*** Opening of Input material ***

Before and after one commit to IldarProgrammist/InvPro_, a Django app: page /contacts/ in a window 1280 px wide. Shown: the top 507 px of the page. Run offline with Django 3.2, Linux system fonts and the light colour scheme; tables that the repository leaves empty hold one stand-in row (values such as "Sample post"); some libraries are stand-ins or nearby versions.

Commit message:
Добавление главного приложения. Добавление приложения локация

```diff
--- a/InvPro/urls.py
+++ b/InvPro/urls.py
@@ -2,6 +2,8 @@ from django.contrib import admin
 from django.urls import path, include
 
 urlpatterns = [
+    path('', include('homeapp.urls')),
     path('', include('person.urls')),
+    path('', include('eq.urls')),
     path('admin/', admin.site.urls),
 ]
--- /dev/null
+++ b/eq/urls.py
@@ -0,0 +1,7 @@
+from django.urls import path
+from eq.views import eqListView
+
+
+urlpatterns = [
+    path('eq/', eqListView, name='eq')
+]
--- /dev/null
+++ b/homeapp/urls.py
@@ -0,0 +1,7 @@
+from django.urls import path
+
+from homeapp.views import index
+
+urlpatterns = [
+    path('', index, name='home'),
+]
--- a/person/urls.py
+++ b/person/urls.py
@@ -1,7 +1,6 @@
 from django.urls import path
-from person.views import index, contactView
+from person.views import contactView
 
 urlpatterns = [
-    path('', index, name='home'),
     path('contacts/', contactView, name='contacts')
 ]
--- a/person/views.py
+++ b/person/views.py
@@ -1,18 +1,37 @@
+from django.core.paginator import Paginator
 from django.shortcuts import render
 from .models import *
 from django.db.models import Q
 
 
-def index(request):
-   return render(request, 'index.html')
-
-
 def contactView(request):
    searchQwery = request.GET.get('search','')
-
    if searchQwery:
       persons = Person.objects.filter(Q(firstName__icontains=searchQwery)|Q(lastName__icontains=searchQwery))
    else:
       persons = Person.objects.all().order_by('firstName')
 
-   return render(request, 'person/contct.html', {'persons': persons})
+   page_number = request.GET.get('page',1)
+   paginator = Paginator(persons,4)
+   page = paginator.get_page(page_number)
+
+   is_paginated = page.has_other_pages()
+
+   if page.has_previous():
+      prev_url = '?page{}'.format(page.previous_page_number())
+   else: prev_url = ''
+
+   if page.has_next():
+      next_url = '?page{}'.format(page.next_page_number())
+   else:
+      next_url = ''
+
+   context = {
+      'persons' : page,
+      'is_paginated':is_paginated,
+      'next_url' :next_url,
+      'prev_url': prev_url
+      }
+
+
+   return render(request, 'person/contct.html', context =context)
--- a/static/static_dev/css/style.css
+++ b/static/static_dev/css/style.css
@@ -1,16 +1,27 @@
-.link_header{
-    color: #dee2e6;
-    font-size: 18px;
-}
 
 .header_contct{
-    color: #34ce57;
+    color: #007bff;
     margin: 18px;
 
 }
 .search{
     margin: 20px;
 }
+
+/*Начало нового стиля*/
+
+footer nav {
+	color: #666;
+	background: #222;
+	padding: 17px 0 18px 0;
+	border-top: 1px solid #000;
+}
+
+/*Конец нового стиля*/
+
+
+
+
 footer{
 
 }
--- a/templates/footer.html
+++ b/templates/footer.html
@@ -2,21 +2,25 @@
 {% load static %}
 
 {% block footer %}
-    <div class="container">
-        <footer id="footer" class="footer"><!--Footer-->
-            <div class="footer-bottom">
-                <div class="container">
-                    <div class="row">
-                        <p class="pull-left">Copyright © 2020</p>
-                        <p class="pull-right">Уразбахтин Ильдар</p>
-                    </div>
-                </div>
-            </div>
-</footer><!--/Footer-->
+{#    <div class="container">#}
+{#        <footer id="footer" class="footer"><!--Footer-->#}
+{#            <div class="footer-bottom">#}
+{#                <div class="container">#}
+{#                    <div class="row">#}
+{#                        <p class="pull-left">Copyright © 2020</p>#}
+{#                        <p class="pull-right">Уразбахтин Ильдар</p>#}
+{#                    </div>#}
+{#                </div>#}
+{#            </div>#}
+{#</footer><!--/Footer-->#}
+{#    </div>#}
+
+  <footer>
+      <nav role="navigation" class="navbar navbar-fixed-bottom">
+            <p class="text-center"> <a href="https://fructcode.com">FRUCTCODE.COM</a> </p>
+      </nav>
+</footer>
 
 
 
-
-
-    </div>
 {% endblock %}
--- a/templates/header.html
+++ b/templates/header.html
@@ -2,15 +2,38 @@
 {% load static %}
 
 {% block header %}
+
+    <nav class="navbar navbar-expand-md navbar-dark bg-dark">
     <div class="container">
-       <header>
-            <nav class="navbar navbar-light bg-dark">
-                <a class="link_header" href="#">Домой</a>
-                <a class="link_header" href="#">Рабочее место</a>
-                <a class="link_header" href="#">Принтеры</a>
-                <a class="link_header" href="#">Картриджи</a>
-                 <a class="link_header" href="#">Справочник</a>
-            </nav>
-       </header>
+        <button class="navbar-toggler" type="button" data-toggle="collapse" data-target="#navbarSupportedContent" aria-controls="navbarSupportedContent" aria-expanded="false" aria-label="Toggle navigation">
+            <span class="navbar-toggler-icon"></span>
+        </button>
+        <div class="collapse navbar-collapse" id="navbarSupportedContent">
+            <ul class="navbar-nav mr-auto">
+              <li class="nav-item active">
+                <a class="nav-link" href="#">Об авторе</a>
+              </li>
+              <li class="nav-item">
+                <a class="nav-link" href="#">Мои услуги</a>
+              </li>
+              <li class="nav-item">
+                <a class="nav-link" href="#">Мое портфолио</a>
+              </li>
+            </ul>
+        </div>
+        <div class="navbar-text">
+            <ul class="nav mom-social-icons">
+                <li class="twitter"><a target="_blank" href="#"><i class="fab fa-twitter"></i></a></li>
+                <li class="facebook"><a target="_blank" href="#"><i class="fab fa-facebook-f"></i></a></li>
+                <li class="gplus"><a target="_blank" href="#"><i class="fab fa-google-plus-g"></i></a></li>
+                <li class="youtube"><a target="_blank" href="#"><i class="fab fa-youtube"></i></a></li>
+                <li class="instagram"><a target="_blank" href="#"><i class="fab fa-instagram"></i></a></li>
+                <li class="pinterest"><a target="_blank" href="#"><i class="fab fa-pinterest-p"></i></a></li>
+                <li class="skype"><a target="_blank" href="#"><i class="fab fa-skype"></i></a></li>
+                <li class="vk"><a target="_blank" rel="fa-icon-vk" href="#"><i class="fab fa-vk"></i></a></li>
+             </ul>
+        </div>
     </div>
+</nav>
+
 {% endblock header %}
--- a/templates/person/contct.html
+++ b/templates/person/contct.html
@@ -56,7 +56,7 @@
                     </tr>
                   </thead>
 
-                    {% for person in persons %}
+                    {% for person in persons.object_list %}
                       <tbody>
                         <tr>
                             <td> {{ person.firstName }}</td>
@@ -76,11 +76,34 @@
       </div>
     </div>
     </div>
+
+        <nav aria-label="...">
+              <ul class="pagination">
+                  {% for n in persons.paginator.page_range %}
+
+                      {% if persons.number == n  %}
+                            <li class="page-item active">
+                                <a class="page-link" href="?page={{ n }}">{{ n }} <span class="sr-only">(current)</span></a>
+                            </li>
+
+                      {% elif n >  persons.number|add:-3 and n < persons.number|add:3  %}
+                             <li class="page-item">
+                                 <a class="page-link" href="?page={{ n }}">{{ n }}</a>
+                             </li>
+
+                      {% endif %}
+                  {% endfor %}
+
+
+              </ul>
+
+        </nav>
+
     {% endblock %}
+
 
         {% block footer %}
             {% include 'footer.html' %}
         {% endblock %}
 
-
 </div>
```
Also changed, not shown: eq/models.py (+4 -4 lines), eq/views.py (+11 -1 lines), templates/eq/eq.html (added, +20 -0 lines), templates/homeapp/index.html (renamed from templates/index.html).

*** Close of Input material ***

> [Task to carry out]:
Repeat the data in full. Alter nothing.

> [Exercise response]:
Before and after one commit to IldarProgrammist/InvPro_, a Django app: page /contacts/ in a window 1280 px wide. Shown: the top 507 px of the page. Run offline with Django 3.2, Linux system fonts and the light colour scheme; tables that the repository leaves empty hold one stand-in row (values such as "Sample post"); some libraries are stand-ins or nearby versions.

Commit message:
Добавление главного приложения. Добавление приложения локация

```diff
--- a/InvPro/urls.py
+++ b/InvPro/urls.py
@@ -2,6 +2,8 @@ from django.contrib import admin
 from django.urls import path, include
 
 urlpatterns = [
+    path('', include('homeapp.urls')),
     path('', include('person.urls')),
+    path('', include('eq.urls')),
     path('admin/', admin.site.urls),
 ]
--- /dev/null
+++ b/eq/urls.py
@@ -0,0 +1,7 @@
+from django.urls import path
+from eq.views import eqListView
+
+
+urlpatterns = [
+    path('eq/', eqListView, name='eq')
+]
--- /dev/null
+++ b/homeapp/urls.py
@@ -0,0 +1,7 @@
+from django.urls import path
+
+from homeapp.views import index
+
+urlpatterns = [
+    path('', index, name='home'),
+]
--- a/person/urls.py
+++ b/person/urls.py
@@ -1,7 +1,6 @@
 from django.urls import path
-from person.views import index, contactView
+from person.views import contactView
 
 urlpatterns = [
-    path('', index, name='home'),
     path('contacts/', contactView, name='contacts')
 ]
--- a/person/views.py
+++ b/person/views.py
@@ -1,18 +1,37 @@
+from django.core.paginator import Paginator
 from django.shortcuts import render
 from .models import *
 from django.db.models import Q
 
 
-def index(request):
-   return render(request, 'index.html')
-
-
 def contactView(request):
    searchQwery = request.GET.get('search','')
-
    if searchQwery:
       persons = Person.objects.filter(Q(firstName__icontains=searchQwery)|Q(lastName__icontains=searchQwery))
    else:
       persons = Person.objects.all().order_by('firstName')
 
-   return render(request, 'person/contct.html', {'persons': persons})
+   page_number = request.GET.get('page',1)
+   paginator = Paginator(persons,4)
+   page = paginator.get_page(page_number)
+
+   is_paginated = page.has_other_pages()
+
+   if page.has_previous():
+      prev_url = '?page{}'.format(page.previous_page_number())
+   else: prev_url = ''
+
+   if page.has_next():
+      next_url = '?page{}'.format(page.next_page_number())
+   else:
+      next_url = ''
+
+   context = {
+      'persons' : page,
+      'is_paginated':is_paginated,
+      'next_url' :next_url,
+      'prev_url': prev_url
+      }
+
+
+   return render(request, 'person/contct.html', context =context)
--- a/static/static_dev/css/style.css
+++ b/static/static_dev/css/style.css
@@ -1,16 +1,27 @@
-.link_header{
-    color: #dee2e6;
-    font-size: 18px;
-}
 
 .header_contct{
-    color: #34ce57;
+    color: #007bff;
     margin: 18px;
 
 }
 .search{
     margin: 20px;
 }
+
+/*Начало нового стиля*/
+
+footer nav {
+	color: #666;
+	background: #222;
+	padding: 17px 0 18px 0;
+	border-top: 1px solid #000;
+}
+
+/*Конец нового стиля*/
+
+
+
+
 footer{
 
 }
--- a/templates/footer.html
+++ b/templates/footer.html
@@ -2,21 +2,25 @@
 {% load static %}
 
 {% block footer %}
-    <div class="container">
-        <footer id="footer" class="footer"><!--Footer-->
-            <div class="footer-bottom">
-                <div class="container">
-                    <div class="row">
-                        <p class="pull-left">Copyright © 2020</p>
-                        <p class="pull-right">Уразбахтин Ильдар</p>
-                    </div>
-                </div>
-            </div>
-</footer><!--/Footer-->
+{#    <div class="container">#}
+{#        <footer id="footer" class="footer"><!--Footer-->#}
+{#            <div class="footer-bottom">#}
+{#                <div class="container">#}
+{#                    <div class="row">#}
+{#                        <p class="pull-left">Copyright © 2020</p>#}
+{#                        <p class="pull-right">Уразбахтин Ильдар</p>#}
+{#                    </div>#}
+{#                </div>#}
+{#            </div>#}
+{#</footer><!--/Footer-->#}
+{#    </div>#}
+
+  <footer>
+      <nav role="navigation" class="navbar navbar-fixed-bottom">
+            <p class="text-center"> <a href="https://fructcode.com">FRUCTCODE.COM</a> </p>
+      </nav>
+</footer>
 
 
 
-
-
-    </div>
 {% endblock %}
--- a/templates/header.html
+++ b/templates/header.html
@@ -2,15 +2,38 @@
 {% load static %}
 
 {% block header %}
+
+    <nav class="navbar navbar-expand-md navbar-dark bg-dark">
     <div class="container">
-       <header>
-            <nav class="navbar navbar-light bg-dark">
-                <a class="link_header" href="#">Домой</a>
-                <a class="link_header" href="#">Рабочее место</a>
-                <a class="link_header" href="#">Принтеры</a>
-                <a class="link_header" href="#">Картриджи</a>
-                 <a class="link_header" href="#">Справочник</a>
-            </nav>
-       </header>
+        <button class="navbar-toggler" type="button" data-toggle="collapse" data-target="#navbarSupportedContent" aria-controls="navbarSupportedContent" aria-expanded="false" aria-label="Toggle navigation">
+            <span class="navbar-toggler-icon"></span>
+        </button>
+        <div class="collapse navbar-collapse" id="navbarSupportedContent">
+            <ul class="navbar-nav mr-auto">
+              <li class="nav-item active">
+                <a class="nav-link" href="#">Об авторе</a>
+              </li>
+              <li class="nav-item">
+                <a class="nav-link" href="#">Мои услуги</a>
+              </li>
+              <li class="nav-item">
+                <a class="nav-link" href="#">Мое портфолио</a>
+              </li>
+            </ul>
+        </div>
+        <div class="navbar-text">
+            <ul class="nav mom-social-icons">
+                <li class="twitter"><a target="_blank" href="#"><i class="fab fa-twitter"></i></a></li>
+                <li class="facebook"><a target="_blank" href="#"><i class="fab fa-facebook-f"></i></a></li>
+                <li class="gplus"><a target="_blank" href="#"><i class="fab fa-google-plus-g"></i></a></li>
+                <li class="youtube"><a target="_blank" href="#"><i class="fab fa-youtube"></i></a></li>
+                <li class="instagram"><a target="_blank" href="#"><i class="fab fa-instagram"></i></a></li>
+                <li class="pinterest"><a target="_blank" href="#"><i class="fab fa-pinterest-p"></i></a></li>
+                <li class="skype"><a target="_blank" href="#"><i class="fab fa-skype"></i></a></li>
+                <li class="vk"><a target="_blank" rel="fa-icon-vk" href="#"><i class="fab fa-vk"></i></a></li>
+             </ul>
+        </div>
     </div>
+</nav>
+
 {% endblock header %}
--- a/templates/person/contct.html
+++ b/templates/person/contct.html
@@ -56,7 +56,7 @@
                     </tr>
                   </thead>
 
-                    {% for person in persons %}
+                    {% for person in persons.object_list %}
                       <tbody>
                         <tr>
                             <td> {{ person.firstName }}</td>
@@ -76,11 +76,34 @@
       </div>
     </div>
     </div>
+
+        <nav aria-label="...">
+              <ul class="pagination">
+                  {% for n in persons.paginator.page_range %}
+
+                      {% if persons.number == n  %}
+                            <li class="page-item active">
+                                <a class="page-link" href="?page={{ n }}">{{ n }} <span class="sr-only">(current)</span></a>
+                            </li>
+
+                      {% elif n >  persons.number|add:-3 and n < persons.number|add:3  %}
+                             <li class="page-item">
+                                 <a class="page-link" href="?page={{ n }}">{{ n }}</a>
+                             </li>
+
+                      {% endif %}
+                  {% endfor %}
+
+
+              </ul>
+
+        </nav>
+
     {% endblock %}
+
 
         {% block footer %}
             {% include 'footer.html' %}
         {% endblock %}
 
-
 </div>
```
Also changed, not shown: eq/models.py (+4 -4 lines), eq/views.py (+11 -1 lines), templates/eq/eq.html (added, +20 -0 lines), templates/homeapp/index.html (renamed from templates/index.html).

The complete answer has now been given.